**Task to complete:** If a line below contains the string "stroke", copy it out.

**Available data:**
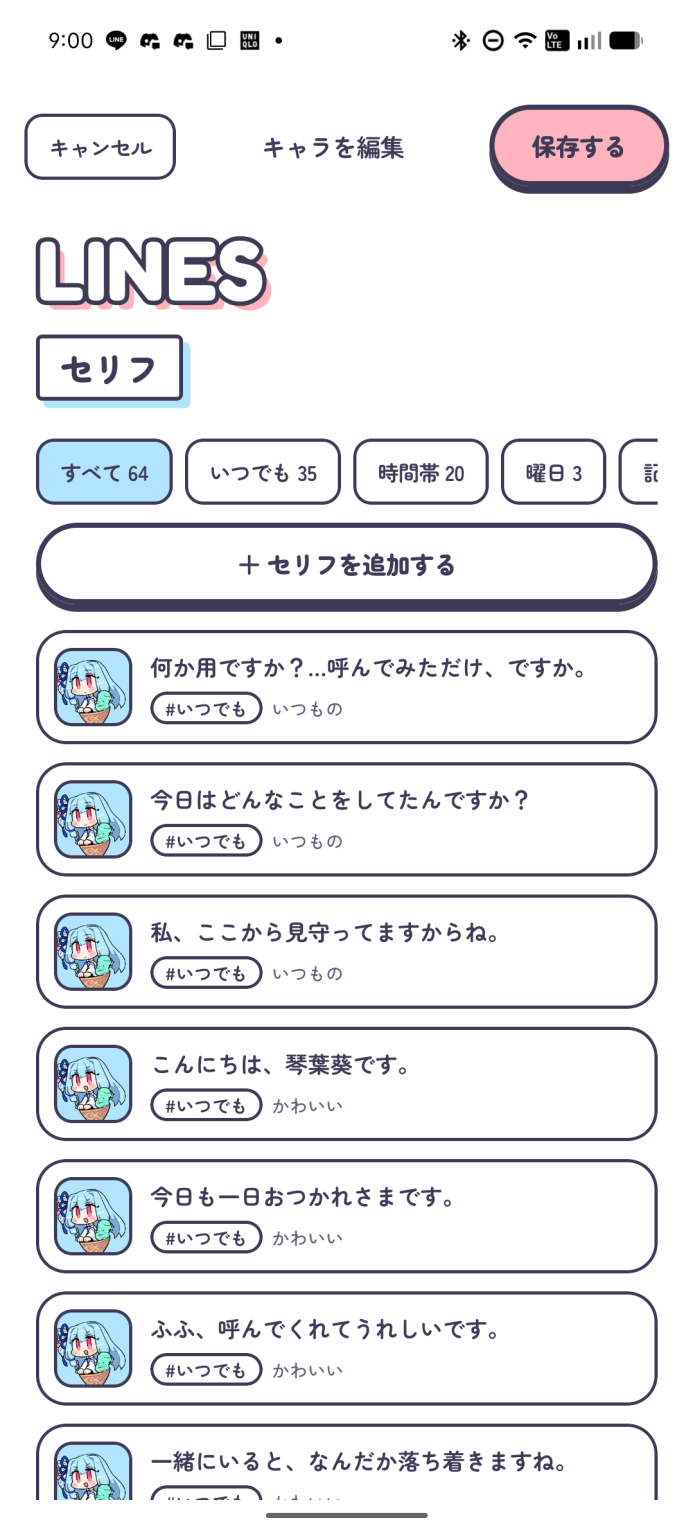
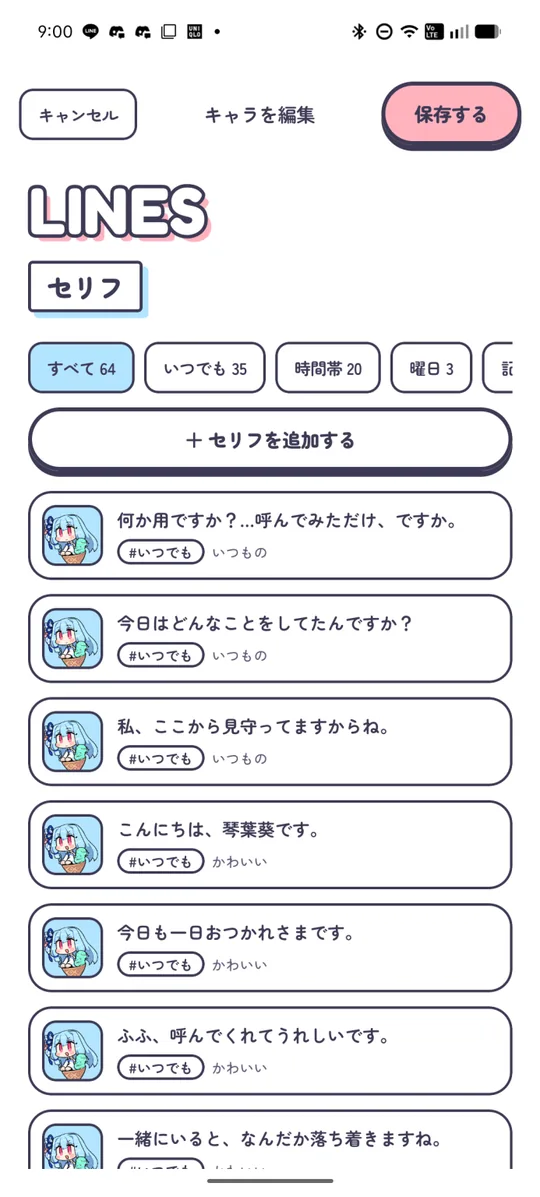
ファビコン・SNS 共有用の表示を入れ、画像を軽くする
- ファビコン：ロゴの「O」（水色の丸と波形）を切り出した SVG と、
  favicon.ico（16/32/48px）、iPhone 用の apple-touch-icon.png
- OGP：タイトル・説明・共有用の画像（public/ogp.png、1200×630）を入れた。
  画像は tools/ogp.html から作り直せる（手順はファイルの先頭）
- キャラのイラストを透過のまま WebP にし（444KB→101KB、392KB→91KB）、
  スクリーンショットは幅 540px に縮めた（4枚で 1.1MB→180KB）
- メインビジュアルのキャラは fetchpriority="high" で先に読み込む

diff --git a/tools/ogp.html b/tools/ogp.html
@@ -1,0 +1,96 @@
+<!doctype html>
+<!--
+  SNS で共有したときに出る画像（public/ogp.png、1200×630）の元。
+  作り直すときは、プロジェクトのルートで次を実行する（Chromium と ImageMagick を使う）：
+
+    chromium --headless=new --hide-scrollbars --window-size=1200,630 \
+      --virtual-time-budget=5000 --force-prefers-reduced-motion \
+      --screenshot=public/ogp.png "file://$PWD/tools/ogp.html"
+    magick public/ogp.png -strip -define png:compression-level=9 public/ogp.png
+
+  色・文字・形はデザインシステム（design-ref/tokens.json）の値。ロゴは Logo.svelte と同じ。
+-->
+<html lang="ja">
+<head>
+<meta charset="utf-8">
+<title>OGP</title>
+<link rel="preconnect" href="https://fonts.googleapis.com">
+<link rel="preconnect" href="https://fonts.gstatic.com" crossorigin>
+<link href="https://fonts.googleapis.com/css2?family=Fredoka:wght@600;700&family=Zen+Maru+Gothic:wght@700;900&display=block" rel="stylesheet">
+<style>
+  :root {
+    --surface: #ffffff; --pink: #ffb3be; --blue: #b3e4ff; --ink: #3d3a55; --on-ink: #ffffff;
+  }
+  * { box-sizing: border-box; margin: 0; }
+  body { width: 1200px; height: 630px; overflow: hidden; background: var(--surface); color: var(--ink); font-family: "Zen Maru Gothic", sans-serif; }
+  .stage { position: relative; width: 1200px; height: 630px; overflow: hidden; }
+  .bg { position: absolute; inset: 0; }
+  .chara { position: absolute; }
+  .akane { left: 560px; bottom: 70px; width: 420px; }
+  .aoi { right: 20px; bottom: 90px; width: 290px; }
+  .lead { position: absolute; left: 64px; top: 70px; width: 440px; display: flex; flex-direction: column; align-items: center; gap: 22px; }
+  .badge { padding: 6px 16px; background: var(--ink); color: var(--on-ink); border-radius: 6px; font-weight: 900; font-size: 22px; line-height: 1.4; }
+  .logo { width: 100%; overflow: visible; }
+  .k { font: 700 92px "Fredoka", sans-serif; stroke: var(--ink); stroke-width: 10px; paint-order: stroke fill; stroke-linejoin: round; }
+  .catch { text-align: center; font-weight: 900; font-size: 34px; line-height: 1.7; letter-spacing: 0.12em; }
+  .catch span { background: var(--surface); padding: 2px 10px; }
+  .tape { position: absolute; left: -40px; right: -40px; bottom: 26px; height: 52px; display: flex; align-items: center; gap: 1.2em; white-space: nowrap; overflow: hidden; background: var(--pink); border-top: 3px solid var(--ink); border-bottom: 3px solid var(--ink); transform: rotate(-2deg); font: 700 24px/1 "Fredoka", sans-serif; letter-spacing: 0.12em; padding-left: 40px; }
+  .line { position: absolute; left: -40px; right: -40px; bottom: 14px; height: 9px; background: var(--blue); transform: rotate(-2deg); }
+</style>
+</head>
+<body>
+<div class="stage">
+  <svg class="bg" viewBox="0 0 1200 630" aria-hidden="true">
+    <defs>
+      <pattern id="dots" width="22" height="22" patternUnits="userSpaceOnUse"><circle cx="4" cy="4" r="3" fill="#ffb3be"/></pattern>
+      <path id="spk" d="M0 -18 C2 -3 3 -2 18 0 C3 2 2 3 0 18 C-2 3 -3 2 -18 0 C-3 -2 -2 -3 0 -18 Z"/>
+    </defs>
+    <rect x="0" y="0" width="300" height="230" fill="url(#dots)" opacity="0.6"/>
+    <rect x="960" y="0" width="240" height="200" fill="url(#dots)" opacity="0.6"/>
+    <!-- 斜め2色の帯（上辺が右にずれる向き） -->
+    <polygon points="700,0 1010,0 850,630 540,630" fill="#ffb3be"/>
+    <polygon points="1010,0 1130,0 970,630 850,630" fill="#b3e4ff"/>
+    <polygon points="688,0 702,0 542,630 528,630" fill="#b3e4ff"/>
+    <use href="#spk" transform="translate(560 120) scale(1.4)" fill="#b3e4ff"/>
+    <use href="#spk" transform="translate(1130 300) scale(1.1)" fill="#ffb3be"/>
+    <use href="#spk" transform="translate(1000 470) scale(0.8)" fill="#b3e4ff"/>
+  </svg>
+
+  <img class="chara aoi" src="../src/lib/images/aoi.webp" alt="">
+  <img class="chara akane" src="../src/lib/images/akane.webp" alt="">
+
+  <div class="lead">
+    <p class="badge">推しが話しかけてくれる Androidアプリ</p>
+    <svg class="logo" viewBox="0 30 440 162" role="img" aria-label="VOICEROID POCKET">
+      <rect x="113" y="43" width="220" height="36" rx="18" fill="#3d3a55"/>
+      <rect x="110" y="40" width="220" height="36" rx="18" fill="#ffb3be" stroke="#3d3a55" stroke-width="3"/>
+      <text x="220" y="65" text-anchor="middle" fill="#3d3a55" style="font: 700 19px 'Fredoka', sans-serif; letter-spacing: 6px">VOICEROID</text>
+      <text x="100" y="174" text-anchor="end" class="k" fill="#3d3a55">P</text>
+      <circle cx="138" cy="142" r="34" fill="#3d3a55"/>
+      <text x="176" y="174" textLength="228" lengthAdjust="spacingAndGlyphs" class="k" fill="#3d3a55">CKET</text>
+      <text x="95" y="168" text-anchor="end" class="k" fill="#ffb3be">P</text>
+      <circle cx="133" cy="136" r="33" fill="#b3e4ff" stroke="#3d3a55" stroke-width="5"/>
+      <g fill="#3d3a55">
+        <rect x="112" y="130" width="6" height="12" rx="3"/><rect x="121" y="121" width="6" height="30" rx="3"/>
+        <rect x="130" y="125" width="6" height="22" rx="3"/><rect x="139" y="116" width="6" height="40" rx="3"/>
+        <rect x="148" y="129" width="6" height="14" rx="3"/>
+      </g>
+      <text x="171" y="168" textLength="228" lengthAdjust="spacingAndGlyphs" class="k"><tspan fill="#ffb3be">C</tspan><tspan fill="#b3e4ff">K</tspan><tspan fill="#ffb3be">E</tspan><tspan fill="#b3e4ff">T</tspan></text>
+      <path d="M410 70 C412 84 413 85 427 87 C413 89 412 90 410 104 C408 90 407 89 393 87 C407 85 408 84 410 70 Z" fill="#b3e4ff" stroke="#3d3a55" stroke-width="2.5" stroke-linejoin="round"/>
+      <path d="M40 64 C41.5 74 42 74.5 52 76 C42 77.5 41.5 78 40 88 C38.5 78 38 77.5 28 76 C38 74.5 38.5 74 40 64 Z" fill="#ffb3be" stroke="#3d3a55" stroke-width="2.5" stroke-linejoin="round"/>
+      <circle cx="372" cy="58" r="5" fill="#ffb3be" stroke="#3d3a55" stroke-width="2"/>
+    </svg>
+    <p class="catch">
+      <span style="box-shadow: 4px 4px 0 var(--pink)">あなたの毎日に</span><br>
+      <span style="box-shadow: 4px 4px 0 var(--blue)">推しのいる生活を</span>
+    </p>
+  </div>
+
+  <div class="line" aria-hidden="true"></div>
+  <div class="tape" aria-hidden="true">
+    <span>VOICEROID POCKET</span><span>✦</span><span>KOTONOHA AKANE</span><span>✦</span><span>KOTONOHA AOI</span><span>✦</span>
+    <span>VOICEROID POCKET</span><span>✦</span><span>KOTONOHA AKANE</span><span>✦</span><span>KOTONOHA AOI</span><span>✦</span>
+  </div>
+</div>
+</body>
+</html>

diff --git a/index.html b/index.html
@@ -3,8 +3,27 @@
   <head>
     <meta charset="UTF-8" />
     <meta name="viewport" content="width=device-width, initial-scale=1.0" />
-    <title>VOICEROID POCKET</title>
+    <title>VOICEROID POCKET｜推しが話しかけてくれる Android アプリ</title>
     <meta name="description" content="琴葉茜・琴葉葵が、ホーム画面のウィジェット・アプリ画面・通知で話しかけてくれる Android アプリ「VOICEROID POCKET」の紹介ページ。" />
+    <meta name="theme-color" content="#ffb3be" />
+
+    <!-- ファビコン（public/ に置いたもの。base のパスは Vite が付ける） -->
+    <link rel="icon" href="/favicon.ico" sizes="48x48" />
+    <link rel="icon" href="/favicon.svg" type="image/svg+xml" />
+    <link rel="apple-touch-icon" href="/apple-touch-icon.png" />
+
+    <!-- SNS で共有したときの表示。og:image と og:url は絶対 URL でないと読まれない -->
+    <meta property="og:type" content="website" />
+    <meta property="og:site_name" content="VOICEROID POCKET" />
+    <meta property="og:title" content="VOICEROID POCKET｜推しが話しかけてくれる Android アプリ" />
+    <meta property="og:description" content="琴葉茜・琴葉葵が、ホーム画面のウィジェット・アプリ画面・通知で話しかけてくれる Android アプリです。" />
+    <meta property="og:url" content="https://watagumo2000.github.io/PocketVOICEROID-web/" />
+    <meta property="og:image" content="https://watagumo2000.github.io/PocketVOICEROID-web/ogp.png" />
+    <meta property="og:image:width" content="1200" />
+    <meta property="og:image:height" content="630" />
+    <meta property="og:image:alt" content="VOICEROID POCKET のロゴと、琴葉 茜・琴葉 葵のイラスト" />
+    <meta property="og:locale" content="ja_JP" />
+    <meta name="twitter:card" content="summary_large_image" />
     <link rel="preconnect" href="https://fonts.googleapis.com" />
     <link rel="preconnect" href="https://fonts.gstatic.com" crossorigin />
     <link href="https://fonts.googleapis.com/css2?family=Fredoka:wght@500;600;700&family=Zen+Maru+Gothic:wght@500;700;900&display=swap" rel="stylesheet" />

diff --git a/src/lib/data.ts b/src/lib/data.ts
@@ -1,7 +1,7 @@
 // ページに出す文言とデータ。見本（design-ref/Top.dc.html）の文言をそのまま使っている。
 // [ ] で囲んだものはまだ決まっていない仮置き。
-import akaneImg from './images/akane.png'
-import aoiImg from './images/aoi.png'
+import akaneImg from './images/akane.webp'
+import aoiImg from './images/aoi.webp'
 import screenHome from './images/screens/home.webp'
 import screenWidget from './images/screens/widget.webp'
 import screenEditProfile from './images/screens/edit-profile.webp'

diff --git a/src/lib/components/Hero.svelte b/src/lib/components/Hero.svelte
@@ -72,6 +72,7 @@
       alt="琴葉 茜"
       width="956"
       height="1056"
+      fetchpriority="high"
       class="animate-bob md:absolute md:left-1/2 md:bottom-50 md:w-500 md:-ml-240 md:max-lg:w-420 md:max-lg:-ml-150 max-md:relative max-md:w-[min(380px,52%)] max-sm:mx-auto max-sm:mt-8 max-sm:w-[min(300px,82%)]"
     />
   </div>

**Exercise response:**
+  .k { font: 700 92px "Fredoka", sans-serif; stroke: var(--ink); stroke-width: 10px; paint-order: stroke fill; stroke-linejoin: round; }
+      <rect x="110" y="40" width="220" height="36" rx="18" fill="#ffb3be" stroke="#3d3a55" stroke-width="3"/>
+      <circle cx="133" cy="136" r="33" fill="#b3e4ff" stroke="#3d3a55" stroke-width="5"/>
+      <path d="M410 70 C412 84 413 85 427 87 C413 89 412 90 410 104 C408 90 407 89 393 87 C407 85 408 84 410 70 Z" fill="#b3e4ff" stroke="#3d3a55" stroke-width="2.5" stroke-linejoin="round"/>
+      <path d="M40 64 C41.5 74 42 74.5 52 76 C42 77.5 41.5 78 40 88 C38.5 78 38 77.5 28 76 C38 74.5 38.5 74 40 64 Z" fill="#ffb3be" stroke="#3d3a55" stroke-width="2.5" stroke-linejoin="round"/>
+      <circle cx="372" cy="58" r="5" fill="#ffb3be" stroke="#3d3a55" stroke-width="2"/>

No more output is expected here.